A few years after we were married, my husband decided I should go to law school – about the same time his oldest grandson was doing the same. So I earned a Juris Doctorate degree at John Marshall Law School. During the law school years, Harold’s health continued to decline. After graduation, we decided that I should not to go work immediately in order to have more time together. After his death, I went back to Bank of America (formerly Continental Bank) as Counsel to the Private Bank. It was great! But the bank eventually moved its legal department to St. Louis, and I wasn’t ready to move. Fortunately, opportunity knocked.
I was very active in the Chicago Jewish community and, when the position of Executive Director at a large Reform synagogue was offered to me, I grabbed it. A few years later, I was off to serve communities in Atlanta, then Dallas, then St. Petersburg. My parents urged me to come back to North Carolina, and I was ready to do that after my contract in St. Pete ended. But there was one more opportunity. I had an amazing year directing a planned giving program for the Jewish communities in Tampa, Orlando, and Pinellas County. What could be more wonderful than helping very generous people make sure their support for their favorite causes lives on?!

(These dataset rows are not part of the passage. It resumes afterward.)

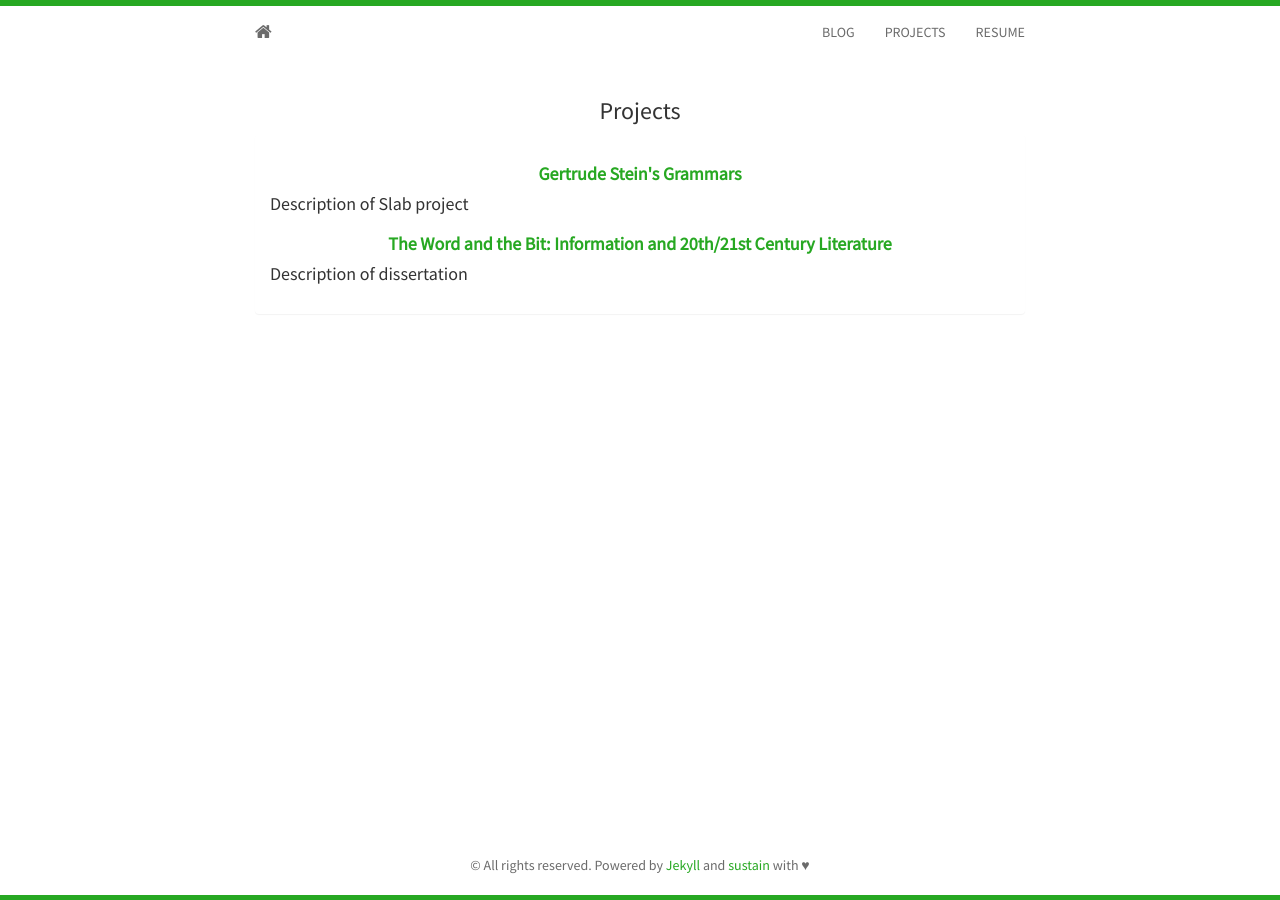
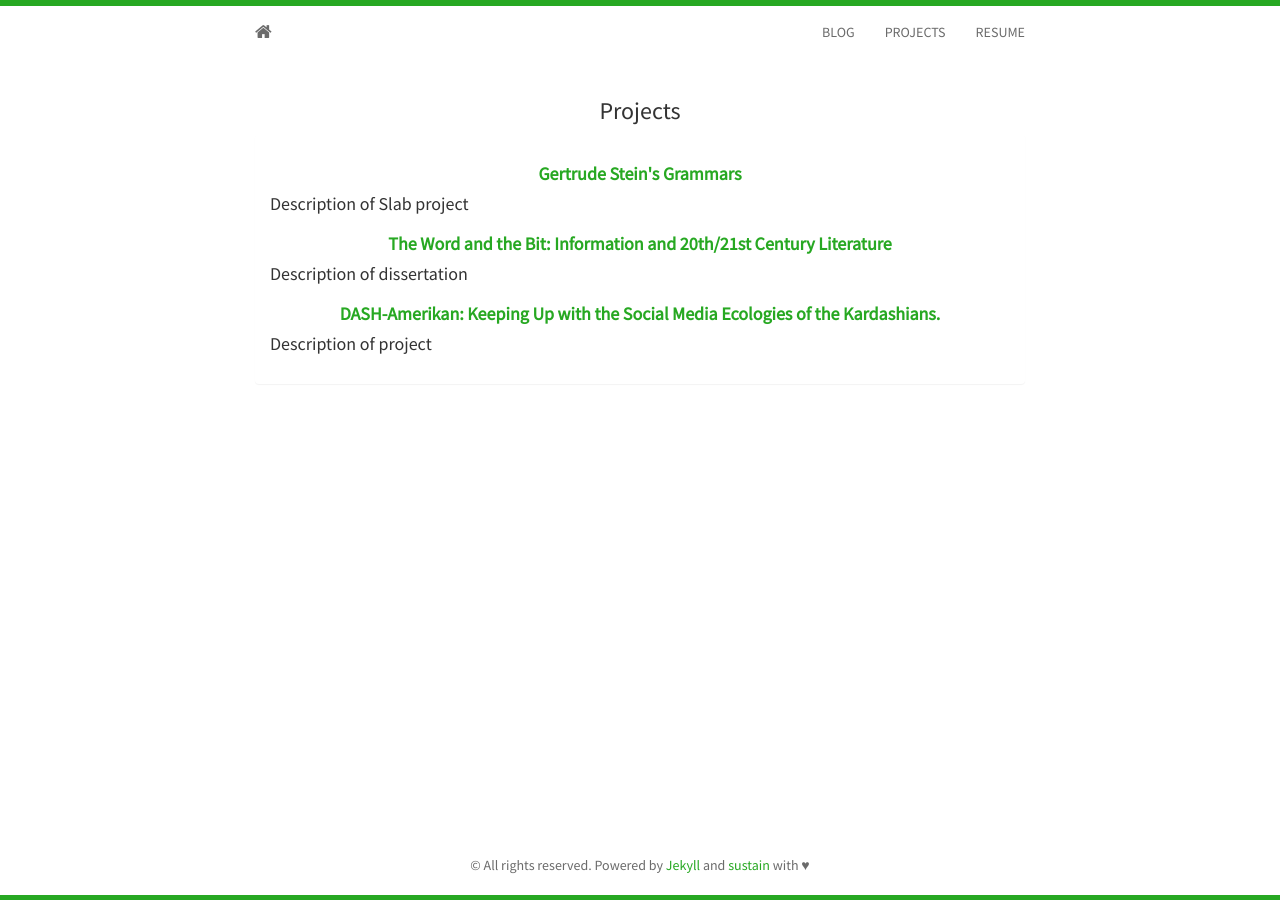
Before and after one commit to jdbuysse/jdbuysse.github.io, a Jekyll site: the page built from projects.html, in a window 1280 px wide. Built offline with Jekyll 4.4.1, drawn with Linux system fonts in a browser that asks for light colours; nearby versions of some CDN libraries.

Commit message:
adding to projects

```diff
--- a/_includes/projects.html
+++ b/_includes/projects.html
@@ -11,7 +11,10 @@
 			<center><strong><a href="#">The Word and the Bit: Information and 20th/21st Century Literature</a></strong></center>
 			Description of dissertation
 		</h5>
-
+		<h5>
+			<center><strong><a href="#">DASH-Amerikan: Keeping Up with the Social Media Ecologies of the Kardashians.</a></strong></center>
+			Description of project
+		</h5>
 
     </div>
   </div>
```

I volunteer in the Guardian ad Litem program, serving as a child’s advocate. My other big project is serving as Cantor and President of Temple Beth Shalom/The Hickory Jewish Center. In addition to caring for my parents (ages 100 and 92, respectively), I take lots of online classes – exercise and Jewish studies. The only thing I miss is travel during the pandemic. It’s so good to be with family here, but I miss being with my husband’s kids and our grandkids in Chicago and Los Angeles and especially our seven great-grands in Los Angeles.
Since returning to Hickory, the Hickory Choral Society has become an important part of my life. I am enjoying making virtual music until we can be together in person again!
LEAVE A LEGACY!
Please remember the Hickory Choral Society with a gift in your will, trust, retirement account, or life insurance policy. Contact the HCS office for more information.
Special gifts to the J. Don Coleman Education Fund Given in MEMORY of
- Mary Anne Milholland by Don and Toni Coleman
- Joel Reece by Don and Toni Coleman
- Wanda Simmons by Don and Toni Coleman
- F. P. Wright by Don and Toni Coleman
- Beverly White by Don and Toni Coleman
- Howard Prui; by Don and Toni Coleman
- Cyndee Propst Brown given by Susan Goldstein
- Reindeer Bowman given by DeLane Bowman
Given in HONOR of
- The 2019-20 Board of Directors, Don Coleman, Tammy Shook, Celia Sexton, and Bonita Ferretti for their outstanding leadership and support this past year by Karen Whitworth
Other gifts given by
- Brian Hill
- Michael Roper
Special gifts to the Conductor’s Endowment Fund Given by
- Bob & Sara Johnson
- Nancy Wilfong
- Paul & Laila Caporossi
- Karen Whitworth
Donations to the new rehearsal hall chairs
- In memory of Dan Davila given by Kathy and Richard Greathouse
- In memory of Leon Lewis given by Elinor Lewis
HCS Board of Directors
Kyle Canerday President
Susan Goldstein Vice President
Karen Whitworth Immediate Past President
Charles Bolick Treasurer
DeLane Bowman Secretary
Denise Bilhorn Member-at-large
Kellie Light Member-at-large
Brian Stone Member-at-large
Bucky Robbins Property
Lu Litton Griffin Publicity
Ryan Luhrs Artistic Director/Conductor
Celia Sexton Associate Conductor
Tammy Shook Associate Conductor
Bonita Ferretti Business Manager